Raiding an enemy’s horses is a tradition that survived even into 20th-century warfare, and during World War II, Dr. Crow got the chance to capture an enemy's horses in the finest tradition of a Plains Indian warrior. Now in his 90s, he tells his story of modern horse-raiding.
In World War II, I managed to have captured fifty head of horses. These were not ordinary horses. They belonged to SS officers, you know? During the last days of the war over there, there was a lot of confusion, so a bunch of these SS officers got on their horses and took off. . . . They were heading back to Germany. And here’s that old sneaky old Crow Indian now following them, watching them. So they camped for the night. I sneak in there and took all their fifty head of horses, left them on foot. So I got on one, looked around there and I even sang a Crow victory song all by myself. Crows do that when they think they’re all by themselves, they do things like that. So I sang a victory song.
—Joe Medicine Crow
Native Americans have served in the U.S. military since the American Revolution, and by percentage continue to serve more than any other ethnic group in the armed forces. For these reasons and more, Veterans Day is an especially significant holiday for many tribal communities across the country.

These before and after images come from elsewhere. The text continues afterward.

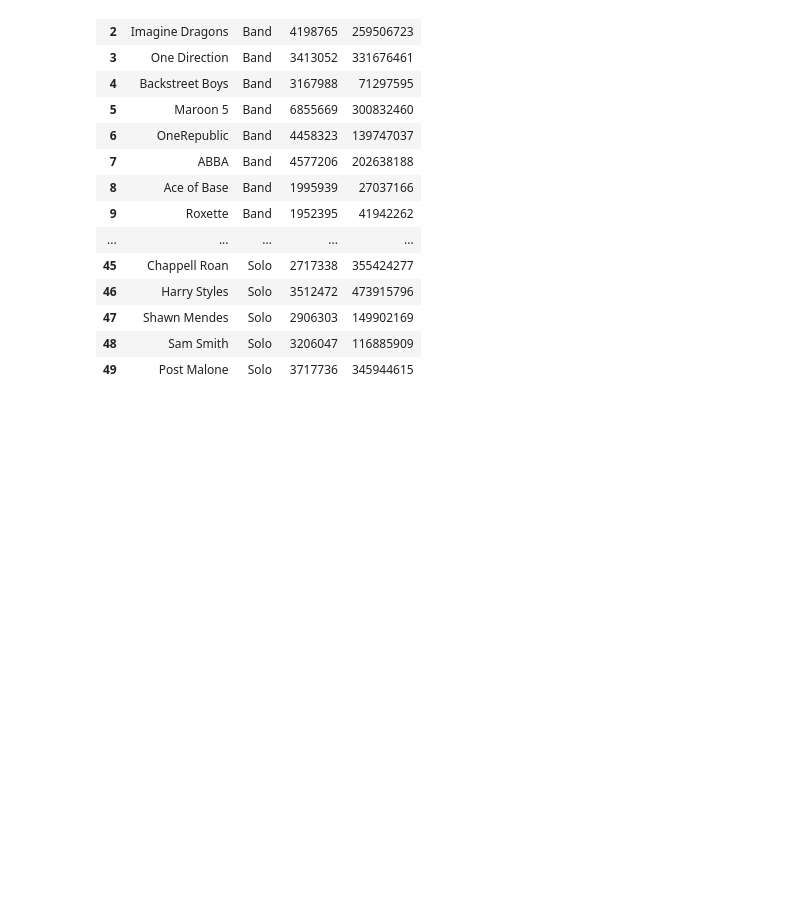
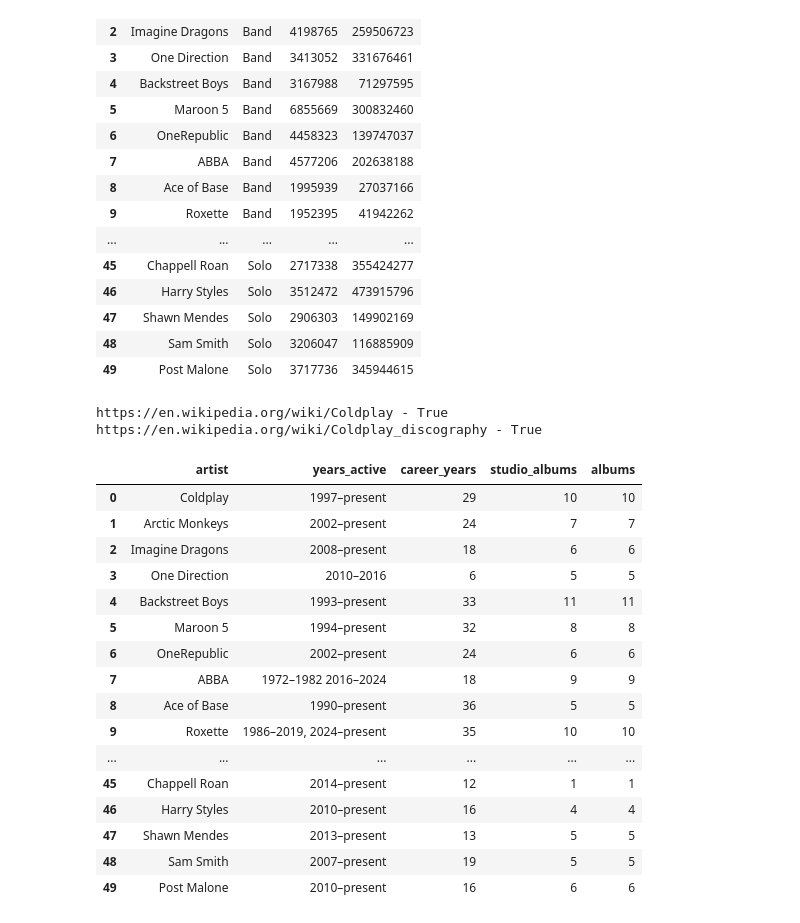
Before and after one commit to adelmnv/DataCollection-SIS1, a Jupyter notebook: SIS_Nuray_Adel_Sagynysh_Music_Artists.ipynb, the cells around one changed output. Saved outputs shown, nothing was run; the diff lists cells and outputs as text; code cells hidden in the pictures; blank space fills up the shorter version.

```diff
--- a/SIS_Nuray_Adel_Sagynysh_Music_Artists.ipynb
+++ b/SIS_Nuray_Adel_Sagynysh_Music_Artists.ipynb
@@ -117,3 +118,21 @@ display(df_api)
 | 47 | Shawn Mendes | Solo | 2906303 | 149902169 |
 | 48 | Sam Smith | Solo | 3206047 | 116885909 |
 | 49 | Post Malone | Solo | 3717736 | 345944615 |
+# %%
+robots_url = "https://en.wikipedia.org/robots.txt"
+robots_text = requests.get(robots_url, headers=headers, timeout=10).text
+
+rp = RobotFileParser()
+rp.parse(robots_text.splitlines())
+
+user_agent = headers["User-Agent"]
+test_urls = [
+    "https://en.wikipedia.org/wiki/Coldplay",
+    "https://en.wikipedia.org/wiki/Coldplay_discography",
+]
+
+for url in test_urls:
+    print(url, "-", rp.can_fetch(user_agent, url))
+# %% [output]
+https://en.wikipedia.org/wiki/Coldplay - True
+https://en.wikipedia.org/wiki/Coldplay_discography - True
@@ -119,0 +179,52 @@ display(df_api)
+# %%
+wiki_rows = []
+
+for name, page, disco, kind in artists:
+    years_text = None
+    albums_text = None
+    career_years = None
+    albums_count = None
+    try:
+        years_text = get_wiki_value(page, "Years active")
+        career_years = calculate_career_years(years_text)
+    except (requests.RequestException, ValueError) as error:
+        print(name, "- error with years:", error)
+    try:
+        albums_text = get_wiki_value(disco, "Studio albums")
+
+        if not albums_text.isdigit():
+            raise ValueError("Number of albums needs to be checked: " + albums_text)
+
+        albums_count = int(albums_text)
+    except (requests.RequestException, ValueError) as error:
+        print(name, "- error with albums:", error)
+
+    wiki_rows.append({
+        "artist": name,
+        "years_active": years_text,
+        "career_years": career_years,
+        "studio_albums": albums_text,
+        "albums": albums_count
+    })
+
+df_wiki = pd.DataFrame(wiki_rows)
+# %%
+display(df_wiki)
+# %% [output]
+|  | artist | years_active | career_years | studio_albums | albums |
+| 0 | Coldplay | 1997–present | 29 | 10 | 10 |
+| 1 | Arctic Monkeys | 2002–present | 24 | 7 | 7 |
+| 2 | Imagine Dragons | 2008–present | 18 | 6 | 6 |
+| 3 | One Direction | 2010–2016 | 6 | 5 | 5 |
+| 4 | Backstreet Boys | 1993–present | 33 | 11 | 11 |
+| 5 | Maroon 5 | 1994–present | 32 | 8 | 8 |
+| 6 | OneRepublic | 2002–present | 24 | 6 | 6 |
+| 7 | ABBA | 1972–1982 2016–2024 | 18 | 9 | 9 |
+| 8 | Ace of Base | 1990–present | 36 | 5 | 5 |
+| 9 | Roxette | 1986–2019, 2024–present | 35 | 10 | 10 |
+| ... | ... | ... | ... | ... | ... |
+| 45 | Chappell Roan | 2014–present | 12 | 1 | 1 |
+| 46 | Harry Styles | 2010–present | 16 | 4 | 4 |
+| 47 | Shawn Mendes | 2013–present | 13 | 5 | 5 |
+| 48 | Sam Smith | 2007–present | 19 | 5 | 5 |
+| 49 | Post Malone | 2010–present | 16 | 6 | 6 |
```
Also changed, not shown: parts of 3 cells of this notebook.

In 2009, Dr. Crow was awarded the Presidential Medal of Freedom by President Barack Obama for his services. He will join fellow Native veterans at the museum on Dec. 2nd for a symposium to talk about his experience fighting for the U.S. military . The talk will be webcast live at www.AmericanIndian.si.edu/webcast.
Audio and transcript re-published with permission from the museum's online exhibition, A Song for the Horse Nation, as part of the museum's partnership with StoryCorps for Native American and Alaska Native Heritage Month and the StoryCorps National Day of Listening.
A Song for the Horse Nation, which will be on view from October 29, 2011, through January 7, 2013, is curated by Emil Her Many Horses (Oglala Lakota). The accompanying book, edited by Her Many Horses and the scholar George P. Horse Capture (A’aninin), is available at the museum’s shops and the museum’s Web site.
For the online exhibition, visit http://nmai.si.edu/static/exhibitions/horsenation/
For an online overview, visit http://nmai.si.edu/explore/exhibitions/item/?id=905.